**ACTIVITY**
In your answer, set down the records below exactly as they stand, omitting pictures.

**LISTED ENTRIES**
--------------------

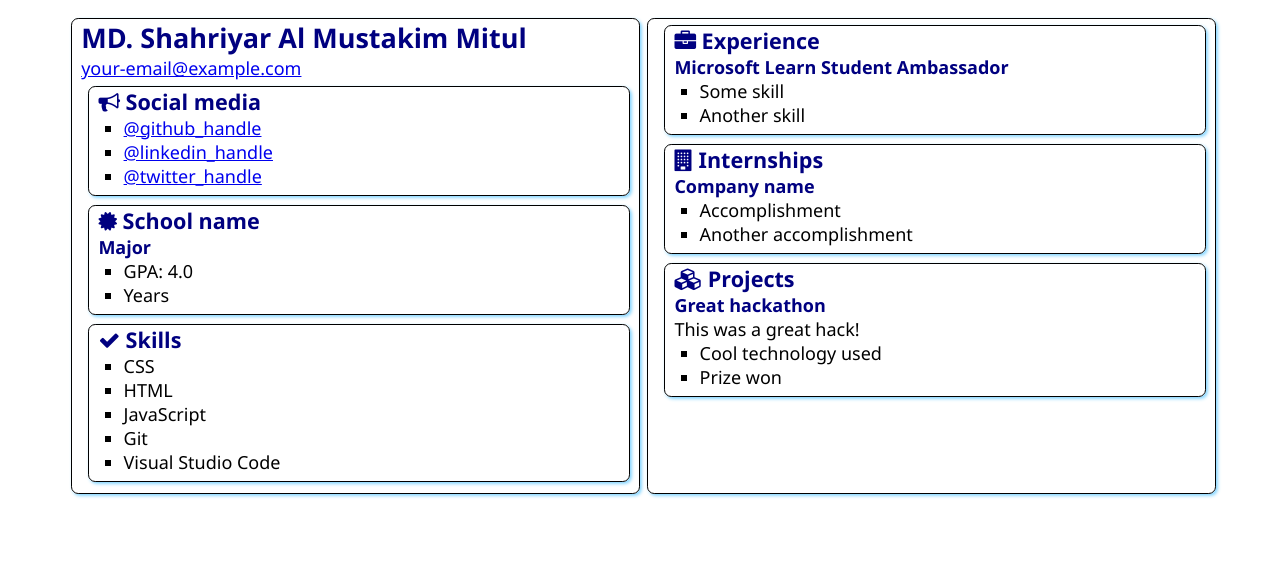
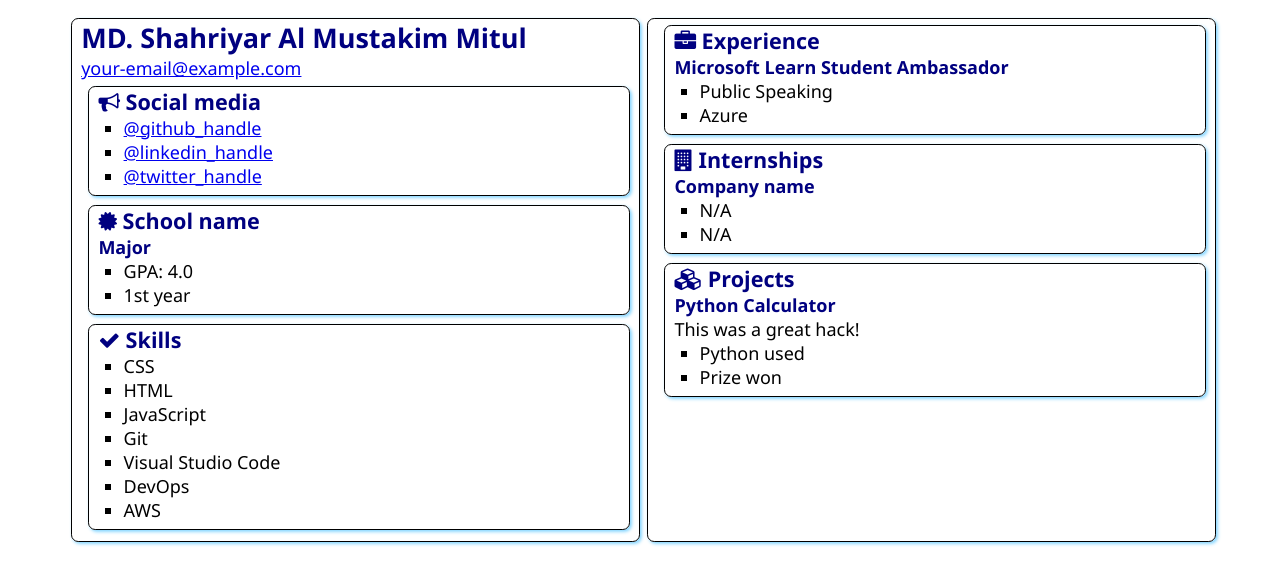
Before and after one commit to mitul3737/SATechnicalOnboarding, a plain HTML site: page src/index.html in a window 1280 px wide. Drawn offline with Linux system fonts and the light colour scheme.

Commit message:
added changes

```diff
--- a/src/index.html
+++ b/src/index.html
@@ -13,7 +13,7 @@
     <main>
         <article class="box">
             <h1>MD. Shahriyar Al Mustakim Mitul</h1>
-            <div><a href="mailto:your.email@example.com">your-email@example.com</a></div>
+            <div><a href="mailto:MdShahriyarAlMustaki.Mitul@studentambassadors.com">your-email@example.com</a></div>
 
             <section class="box">
                 <h2>
@@ -21,9 +21,9 @@
                     Social media
                 </h2>
                 <ul>
-                    <li><a href="https://github.com/<handle>">@github_handle</a></li>
-                    <li><a href="https://linkedin.com/in/<handle>">@linkedin_handle</a></li>
-                    <li><a href="https://twitter.com/<handle>">@twitter_handle</a></li>
+                    <li><a href="https://github.com/mitul3737">@github_handle</a></li>
+                    <li><a href="https://www.linkedin.com/in/md-shahriyar-al-mustakim-mitul-9084b31a0/">@linkedin_handle</a></li>
+                    <li><a href="https://twitter.com/ShahriyarMitul">@twitter_handle</a></li>
                 </ul>
             </section>
 
@@ -36,7 +36,7 @@
                     <h3>Major</h3>
                     <ul>
                         <li>GPA: 4.0</li>
-                        <li>Years</li>
+                        <li>1st year</li>
                     </ul>
                 </div>
             </section>
@@ -52,6 +52,8 @@
                     <li>JavaScript</li>
                     <li>Git</li>
                     <li>Visual Studio Code</li>
+                    <li>DevOps</li>
+                    <li>AWS</li>
                 </ul>
             </section>
         </article>
@@ -63,8 +65,8 @@
                 </h2>
                 <h3>Microsoft Learn Student Ambassador</h3>
                 <ul>
-                    <li>Some skill</li>
-                    <li>Another skill</li>
+                    <li>Public Speaking</li>
+                    <li>Azure</li>
                 </ul>
             </section>
             <section class="box">
@@ -75,8 +77,8 @@
 
                 <h3>Company name</h3>
                 <ul>
-                    <li>Accomplishment</li>
-                    <li>Another accomplishment</li>
+                    <li>N/A</li>
+                    <li>N/A</li>
                 </ul>
             </section>
             <section class="box">
@@ -85,10 +87,10 @@
                     Projects
                 </h2>
 
-                <h3>Great hackathon</h3>
+                <h3>Python Calculator</h3>
                 <div>This was a great hack!</div>
                 <ul>
-                    <li>Cool technology used</li>
+                    <li>Python used</li>
                     <li>Prize won</li>
                 </ul>
             </section>
```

--------------------

**EXERCISE ANSWER**
Before and after one commit to mitul3737/SATechnicalOnboarding, a plain HTML site: page src/index.html in a window 1280 px wide. Drawn offline with Linux system fonts and the light colour scheme.

Commit message:
added changes

```diff
--- a/src/index.html
+++ b/src/index.html
@@ -13,7 +13,7 @@
     <main>
         <article class="box">
             <h1>MD. Shahriyar Al Mustakim Mitul</h1>
-            <div><a href="mailto:your.email@example.com">your-email@example.com</a></div>
+            <div><a href="mailto:MdShahriyarAlMustaki.Mitul@studentambassadors.com">your-email@example.com</a></div>
 
             <section class="box">
                 <h2>
@@ -21,9 +21,9 @@
                     Social media
                 </h2>
                 <ul>
-                    <li><a href="https://github.com/<handle>">@github_handle</a></li>
-                    <li><a href="https://linkedin.com/in/<handle>">@linkedin_handle</a></li>
-                    <li><a href="https://twitter.com/<handle>">@twitter_handle</a></li>
+                    <li><a href="https://github.com/mitul3737">@github_handle</a></li>
+                    <li><a href="https://www.linkedin.com/in/md-shahriyar-al-mustakim-mitul-9084b31a0/">@linkedin_handle</a></li>
+                    <li><a href="https://twitter.com/ShahriyarMitul">@twitter_handle</a></li>
                 </ul>
             </section>
 
@@ -36,7 +36,7 @@
                     <h3>Major</h3>
                     <ul>
                         <li>GPA: 4.0</li>
-                        <li>Years</li>
+                        <li>1st year</li>
                     </ul>
                 </div>
             </section>
@@ -52,6 +52,8 @@
                     <li>JavaScript</li>
                     <li>Git</li>
                     <li>Visual Studio Code</li>
+                    <li>DevOps</li>
+                    <li>AWS</li>
                 </ul>
             </section>
         </article>
@@ -63,8 +65,8 @@
                 </h2>
                 <h3>Microsoft Learn Student Ambassador</h3>
                 <ul>
-                    <li>Some skill</li>
-                    <li>Another skill</li>
+                    <li>Public Speaking</li>
+                    <li>Azure</li>
                 </ul>
             </section>
             <section class="box">
@@ -75,8 +77,8 @@
 
                 <h3>Company name</h3>
                 <ul>
-                    <li>Accomplishment</li>
-                    <li>Another accomplishment</li>
+                    <li>N/A</li>
+                    <li>N/A</li>
                 </ul>
             </section>
             <section class="box">
@@ -85,10 +87,10 @@
                     Projects
                 </h2>
 
-                <h3>Great hackathon</h3>
+                <h3>Python Calculator</h3>
                 <div>This was a great hack!</div>
                 <ul>
-                    <li>Cool technology used</li>
+                    <li>Python used</li>
                     <li>Prize won</li>
                 </ul>
             </section>
```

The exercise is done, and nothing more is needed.